------ Provided material ------

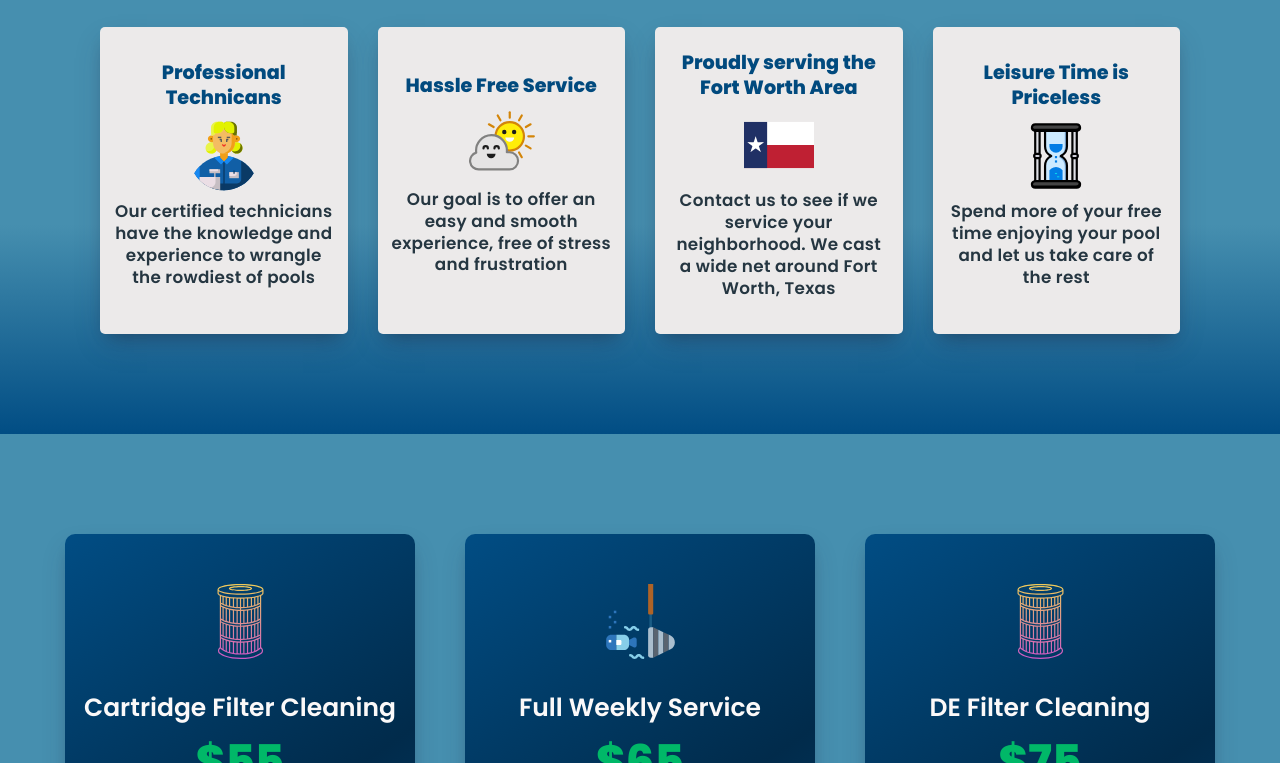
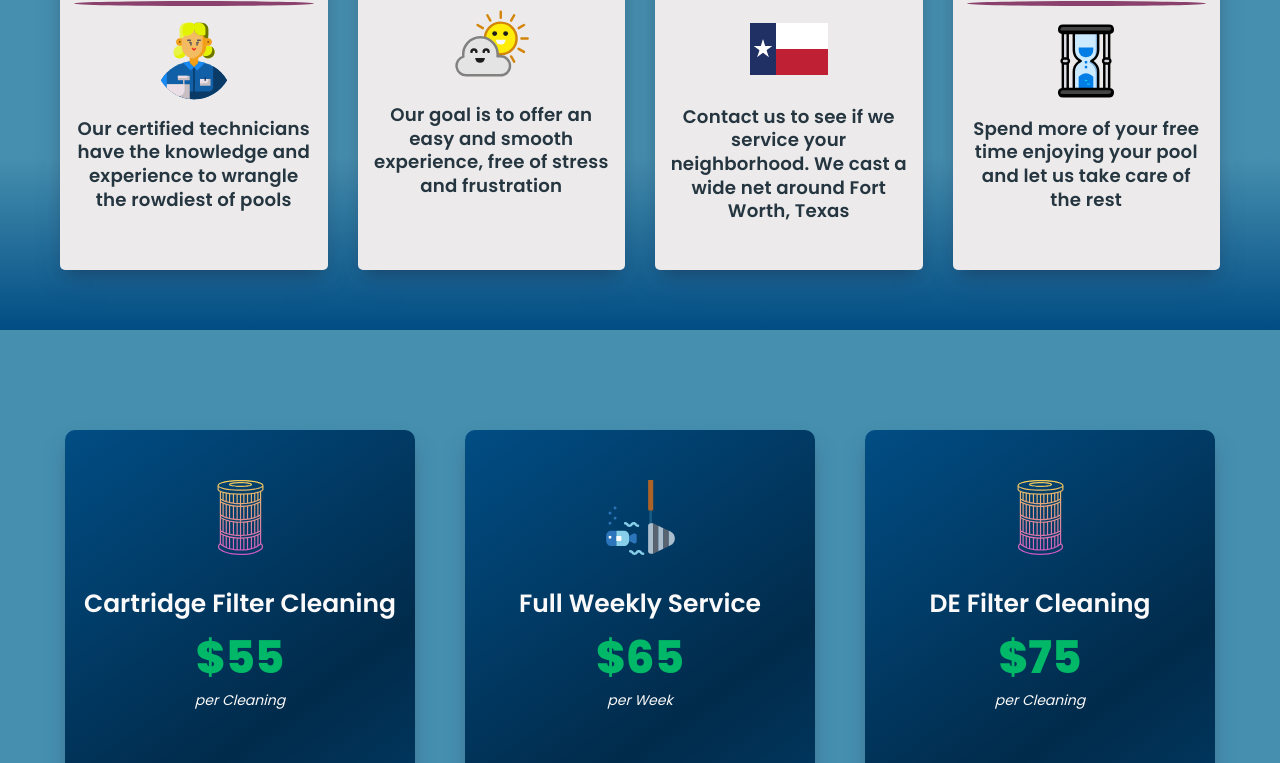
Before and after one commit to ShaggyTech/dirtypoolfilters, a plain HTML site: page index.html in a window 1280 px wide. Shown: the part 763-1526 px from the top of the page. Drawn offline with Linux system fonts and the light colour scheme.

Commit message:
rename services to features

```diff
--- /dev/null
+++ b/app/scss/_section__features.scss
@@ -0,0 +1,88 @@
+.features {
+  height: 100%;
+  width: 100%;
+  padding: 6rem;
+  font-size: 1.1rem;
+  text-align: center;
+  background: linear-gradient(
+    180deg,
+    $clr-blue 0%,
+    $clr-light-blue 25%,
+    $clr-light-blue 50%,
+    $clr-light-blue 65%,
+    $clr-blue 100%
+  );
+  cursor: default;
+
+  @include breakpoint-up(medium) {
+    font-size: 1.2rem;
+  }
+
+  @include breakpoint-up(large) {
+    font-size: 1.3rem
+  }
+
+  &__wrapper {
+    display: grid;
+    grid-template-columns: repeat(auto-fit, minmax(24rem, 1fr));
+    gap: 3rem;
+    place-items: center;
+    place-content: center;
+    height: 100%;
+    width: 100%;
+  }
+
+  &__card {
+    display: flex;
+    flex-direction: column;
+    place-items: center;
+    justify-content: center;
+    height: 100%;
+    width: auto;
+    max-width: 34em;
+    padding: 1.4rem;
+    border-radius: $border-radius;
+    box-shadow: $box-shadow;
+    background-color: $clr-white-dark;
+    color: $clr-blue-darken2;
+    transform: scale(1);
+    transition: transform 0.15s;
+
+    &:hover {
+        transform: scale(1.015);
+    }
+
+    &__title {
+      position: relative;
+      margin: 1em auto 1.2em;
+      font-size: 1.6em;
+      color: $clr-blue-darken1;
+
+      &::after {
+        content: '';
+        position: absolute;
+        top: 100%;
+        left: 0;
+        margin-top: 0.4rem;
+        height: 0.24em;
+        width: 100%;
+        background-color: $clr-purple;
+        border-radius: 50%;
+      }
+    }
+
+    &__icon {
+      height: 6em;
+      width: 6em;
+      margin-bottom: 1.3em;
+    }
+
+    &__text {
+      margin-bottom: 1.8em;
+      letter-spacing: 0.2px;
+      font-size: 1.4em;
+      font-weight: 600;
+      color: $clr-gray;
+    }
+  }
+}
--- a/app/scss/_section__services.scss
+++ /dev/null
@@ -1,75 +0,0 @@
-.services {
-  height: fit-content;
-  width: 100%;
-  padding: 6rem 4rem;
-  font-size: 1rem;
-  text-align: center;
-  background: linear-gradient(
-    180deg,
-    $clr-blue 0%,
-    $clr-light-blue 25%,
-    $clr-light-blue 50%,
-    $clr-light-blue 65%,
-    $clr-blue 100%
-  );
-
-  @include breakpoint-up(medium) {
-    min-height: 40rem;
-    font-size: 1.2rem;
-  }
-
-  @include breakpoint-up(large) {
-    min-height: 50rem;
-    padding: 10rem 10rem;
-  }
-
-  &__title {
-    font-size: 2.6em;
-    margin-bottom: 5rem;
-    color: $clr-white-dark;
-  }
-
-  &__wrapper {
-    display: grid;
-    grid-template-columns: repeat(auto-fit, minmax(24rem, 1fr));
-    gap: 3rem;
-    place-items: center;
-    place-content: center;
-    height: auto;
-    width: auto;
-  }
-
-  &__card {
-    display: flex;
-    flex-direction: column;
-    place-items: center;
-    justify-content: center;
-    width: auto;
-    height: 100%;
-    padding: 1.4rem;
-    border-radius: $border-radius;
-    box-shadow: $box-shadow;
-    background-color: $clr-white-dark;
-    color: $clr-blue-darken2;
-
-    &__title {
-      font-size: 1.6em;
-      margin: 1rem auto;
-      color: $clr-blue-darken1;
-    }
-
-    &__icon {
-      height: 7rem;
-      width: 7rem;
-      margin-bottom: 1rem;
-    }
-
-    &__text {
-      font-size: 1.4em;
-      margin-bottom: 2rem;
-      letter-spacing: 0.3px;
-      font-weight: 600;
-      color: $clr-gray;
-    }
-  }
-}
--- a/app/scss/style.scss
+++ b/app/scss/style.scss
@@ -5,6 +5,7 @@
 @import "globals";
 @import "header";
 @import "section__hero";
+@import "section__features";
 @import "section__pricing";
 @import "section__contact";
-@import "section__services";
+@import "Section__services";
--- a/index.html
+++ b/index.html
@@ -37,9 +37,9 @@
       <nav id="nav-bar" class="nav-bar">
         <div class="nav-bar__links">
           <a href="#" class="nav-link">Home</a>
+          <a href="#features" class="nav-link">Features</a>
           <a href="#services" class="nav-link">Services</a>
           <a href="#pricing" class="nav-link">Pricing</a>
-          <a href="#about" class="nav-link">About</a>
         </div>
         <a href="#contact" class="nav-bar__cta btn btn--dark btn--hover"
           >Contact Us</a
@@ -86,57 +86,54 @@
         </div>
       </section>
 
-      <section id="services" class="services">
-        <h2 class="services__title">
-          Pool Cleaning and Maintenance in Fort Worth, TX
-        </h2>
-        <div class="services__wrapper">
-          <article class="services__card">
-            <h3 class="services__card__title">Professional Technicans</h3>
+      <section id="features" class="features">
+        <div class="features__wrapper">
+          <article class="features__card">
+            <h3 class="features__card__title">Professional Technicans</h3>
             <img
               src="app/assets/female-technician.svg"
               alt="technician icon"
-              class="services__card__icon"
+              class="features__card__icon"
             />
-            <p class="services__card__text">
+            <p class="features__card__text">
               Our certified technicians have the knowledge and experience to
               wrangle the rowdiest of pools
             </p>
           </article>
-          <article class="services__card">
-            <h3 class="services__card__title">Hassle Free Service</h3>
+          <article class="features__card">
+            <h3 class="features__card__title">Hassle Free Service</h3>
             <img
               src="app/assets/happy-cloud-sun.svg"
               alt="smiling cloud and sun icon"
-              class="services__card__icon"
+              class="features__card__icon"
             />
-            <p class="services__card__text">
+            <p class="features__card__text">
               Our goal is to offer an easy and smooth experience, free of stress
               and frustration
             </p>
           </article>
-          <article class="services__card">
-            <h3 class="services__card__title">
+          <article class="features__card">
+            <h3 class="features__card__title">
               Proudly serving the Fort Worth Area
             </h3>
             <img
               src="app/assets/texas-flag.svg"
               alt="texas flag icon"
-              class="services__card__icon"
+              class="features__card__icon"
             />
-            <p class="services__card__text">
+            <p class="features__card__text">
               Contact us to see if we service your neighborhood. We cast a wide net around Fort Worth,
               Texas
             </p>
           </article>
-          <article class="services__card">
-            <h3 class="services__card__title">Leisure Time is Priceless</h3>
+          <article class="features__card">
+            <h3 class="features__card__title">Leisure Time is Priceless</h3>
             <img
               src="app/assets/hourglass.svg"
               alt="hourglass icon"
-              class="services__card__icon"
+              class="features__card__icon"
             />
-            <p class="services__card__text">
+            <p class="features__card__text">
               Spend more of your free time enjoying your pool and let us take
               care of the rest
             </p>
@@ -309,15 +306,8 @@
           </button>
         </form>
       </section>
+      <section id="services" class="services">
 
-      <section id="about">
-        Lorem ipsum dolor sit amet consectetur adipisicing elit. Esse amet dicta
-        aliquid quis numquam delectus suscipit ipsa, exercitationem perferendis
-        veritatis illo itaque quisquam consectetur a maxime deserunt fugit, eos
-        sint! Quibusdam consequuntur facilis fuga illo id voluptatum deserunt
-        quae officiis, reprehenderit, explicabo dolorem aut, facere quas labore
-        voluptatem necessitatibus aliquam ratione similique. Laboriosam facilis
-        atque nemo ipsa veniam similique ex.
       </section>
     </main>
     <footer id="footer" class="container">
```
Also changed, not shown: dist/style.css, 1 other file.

------

Work order: For every line above that has "margin" in it, copy the line.

Written response:
+      margin: 1em auto 1.2em;
+        margin-top: 0.4rem;
+      margin-bottom: 1.3em;
+      margin-bottom: 1.8em;
-    margin-bottom: 5rem;
-      margin: 1rem auto;
-      margin-bottom: 1rem;
-      margin-bottom: 2rem;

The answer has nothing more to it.